[Revision comparison data]
⟨
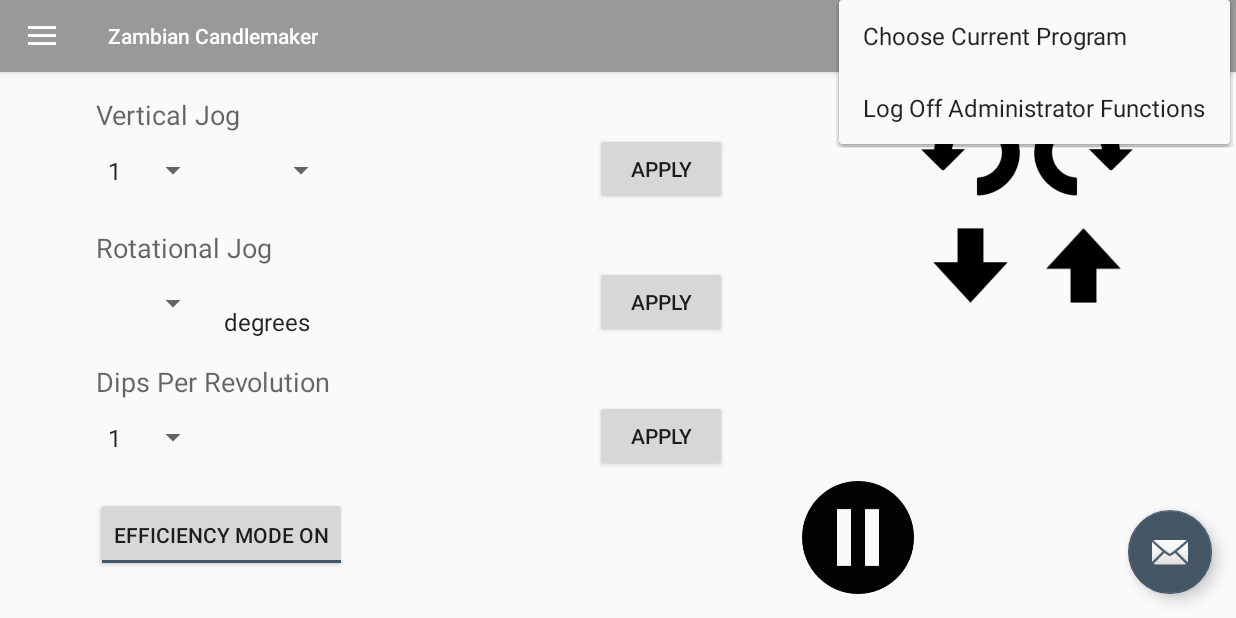
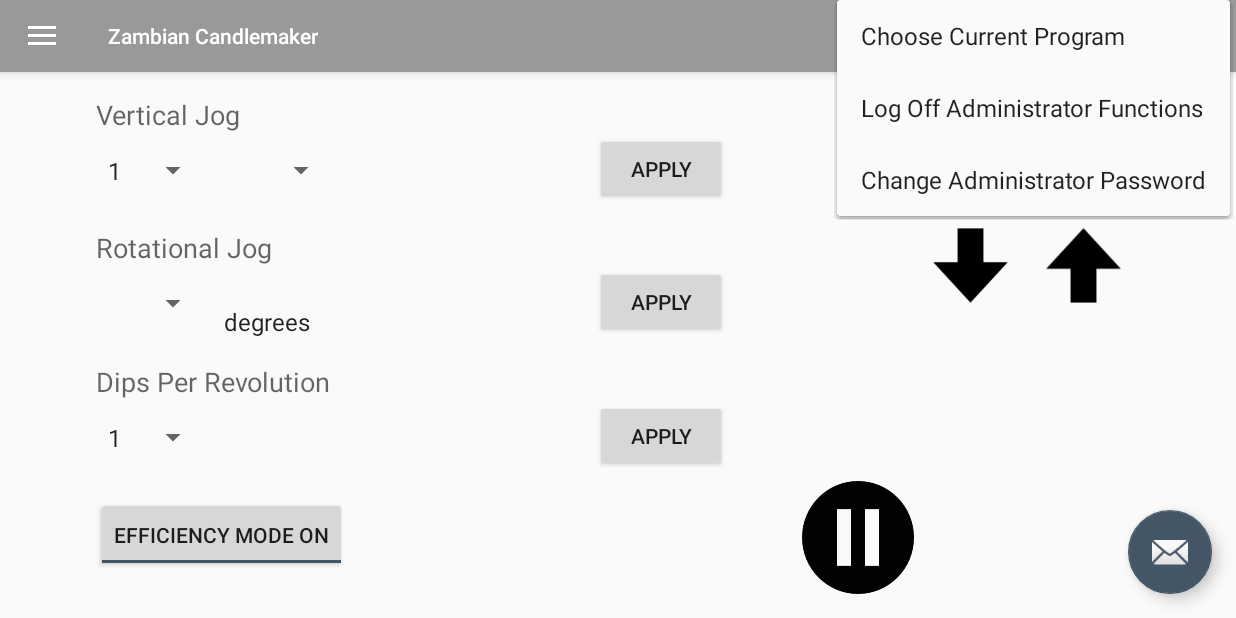
Before and after one commit to ZambianCandleMaker/ZambianCandleMakerRepo, an Android app: the screen it shows after launch (MainActivity), with the options menu open, on a phone screen of 824 x 412 dp (held sideways). Run offline under Robolectric (Android 15) with nearby library versions, the light colour scheme and no system bars.

Commit message:
Working on More Password Changes

```diff
--- a/ZambianCandlemakerInterface/app/src/main/java/edu/rose_hulman/trottasn/zambiancandlemakerinterface/Fragments/ProgramModDelFrag.java
+++ b/ZambianCandlemakerInterface/app/src/main/java/edu/rose_hulman/trottasn/zambiancandlemakerinterface/Fragments/ProgramModDelFrag.java
@@ -70,6 +70,7 @@ public class ProgramModDelFrag extends Fragment implements ProgramEditFragment {
     @Override
     public View onCreateView(LayoutInflater inflater, ViewGroup container,
                              Bundle savedInstanceState) {
+
         View totalView = inflater.inflate(R.layout.fragment_program_mod_del, container, false);
 
         mProgramsRecycler = (RecyclerView) totalView.findViewById(R.id.saved_programs_recycler);
--- a/ZambianCandlemakerInterface/app/src/main/java/edu/rose_hulman/trottasn/zambiancandlemakerinterface/Models/CSVUtility.java
+++ b/ZambianCandlemakerInterface/app/src/main/java/edu/rose_hulman/trottasn/zambiancandlemakerinterface/Models/CSVUtility.java
@@ -30,6 +30,7 @@ import edu.rose_hulman.trottasn.zambiancandlemakerinterface.R;
 public class CSVUtility {
 
     public static final String NEXT_SECTION_DELIMITER = "#####";
+
     public static final String PROFILE_TITLE_KEY = "TITLE";
     public static final String PROFILE_DESCRIPTION_KEY = "DESCRIPTION";
     public static final String PROFILE_MAX_POS_KEY = "MAX_POS";
--- a/ZambianCandlemakerInterface/app/src/main/res/menu/main.xml
+++ b/ZambianCandlemakerInterface/app/src/main/res/menu/main.xml
@@ -12,6 +12,11 @@
         android:orderInCategory="2"
         android:title="@string/log_off_admin_functions"
         app:showAsAction="never" />
+
+    <item
+        android:id="@+id/action_change_password"
+        android:orderInCategory="3"
+        android:title="@string/change_password"/>
 
     <item
         android:id="@+id/action_edit_description"
--- a/ZambianCandlemakerInterface/app/src/main/res/values/strings.xml
+++ b/ZambianCandlemakerInterface/app/src/main/res/values/strings.xml
@@ -57,4 +57,6 @@
     <string name="admin_mod_del_frag_name">ADMIN_MOD_DEL</string>
     <string name="admin_program_frag_name">ADMIN_PROGRAM</string>
     <string name="graph_make_prog_frag_name">GRAPH_MAKE_PROFILE</string>
+    <string name="change_password">Change Administrator Password</string>
+    <string name="change_administrator_password">Change Administrator Password</string>
 </resources>
```
Also changed, not shown: ZambianCandlemakerInterface/app/src/main/res/layout/password_change_dialog.xml (added, +38 -0 lines).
⟩
• **EXERCISE REQUIREMENTS**
Please repeat all of the entries above word for word, but drop any pictures.

• **SOLUTION TO THIS PROBLEM**
Before and after one commit to ZambianCandleMaker/ZambianCandleMakerRepo, an Android app: the screen it shows after launch (MainActivity), with the options menu open, on a phone screen of 824 x 412 dp (held sideways). Run offline under Robolectric (Android 15) with nearby library versions, the light colour scheme and no system bars.

Commit message:
Working on More Password Changes

```diff
--- a/ZambianCandlemakerInterface/app/src/main/java/edu/rose_hulman/trottasn/zambiancandlemakerinterface/Fragments/ProgramModDelFrag.java
+++ b/ZambianCandlemakerInterface/app/src/main/java/edu/rose_hulman/trottasn/zambiancandlemakerinterface/Fragments/ProgramModDelFrag.java
@@ -70,6 +70,7 @@ public class ProgramModDelFrag extends Fragment implements ProgramEditFragment {
     @Override
     public View onCreateView(LayoutInflater inflater, ViewGroup container,
                              Bundle savedInstanceState) {
+
         View totalView = inflater.inflate(R.layout.fragment_program_mod_del, container, false);
 
         mProgramsRecycler = (RecyclerView) totalView.findViewById(R.id.saved_programs_recycler);
--- a/ZambianCandlemakerInterface/app/src/main/java/edu/rose_hulman/trottasn/zambiancandlemakerinterface/Models/CSVUtility.java
+++ b/ZambianCandlemakerInterface/app/src/main/java/edu/rose_hulman/trottasn/zambiancandlemakerinterface/Models/CSVUtility.java
@@ -30,6 +30,7 @@ import edu.rose_hulman.trottasn.zambiancandlemakerinterface.R;
 public class CSVUtility {
 
     public static final String NEXT_SECTION_DELIMITER = "#####";
+
     public static final String PROFILE_TITLE_KEY = "TITLE";
     public static final String PROFILE_DESCRIPTION_KEY = "DESCRIPTION";
     public static final String PROFILE_MAX_POS_KEY = "MAX_POS";
--- a/ZambianCandlemakerInterface/app/src/main/res/menu/main.xml
+++ b/ZambianCandlemakerInterface/app/src/main/res/menu/main.xml
@@ -12,6 +12,11 @@
         android:orderInCategory="2"
         android:title="@string/log_off_admin_functions"
         app:showAsAction="never" />
+
+    <item
+        android:id="@+id/action_change_password"
+        android:orderInCategory="3"
+        android:title="@string/change_password"/>
 
     <item
         android:id="@+id/action_edit_description"
--- a/ZambianCandlemakerInterface/app/src/main/res/values/strings.xml
+++ b/ZambianCandlemakerInterface/app/src/main/res/values/strings.xml
@@ -57,4 +57,6 @@
     <string name="admin_mod_del_frag_name">ADMIN_MOD_DEL</string>
     <string name="admin_program_frag_name">ADMIN_PROGRAM</string>
     <string name="graph_make_prog_frag_name">GRAPH_MAKE_PROFILE</string>
+    <string name="change_password">Change Administrator Password</string>
+    <string name="change_administrator_password">Change Administrator Password</string>
 </resources>
```
Also changed, not shown: ZambianCandlemakerInterface/app/src/main/res/layout/password_change_dialog.xml (added, +38 -0 lines).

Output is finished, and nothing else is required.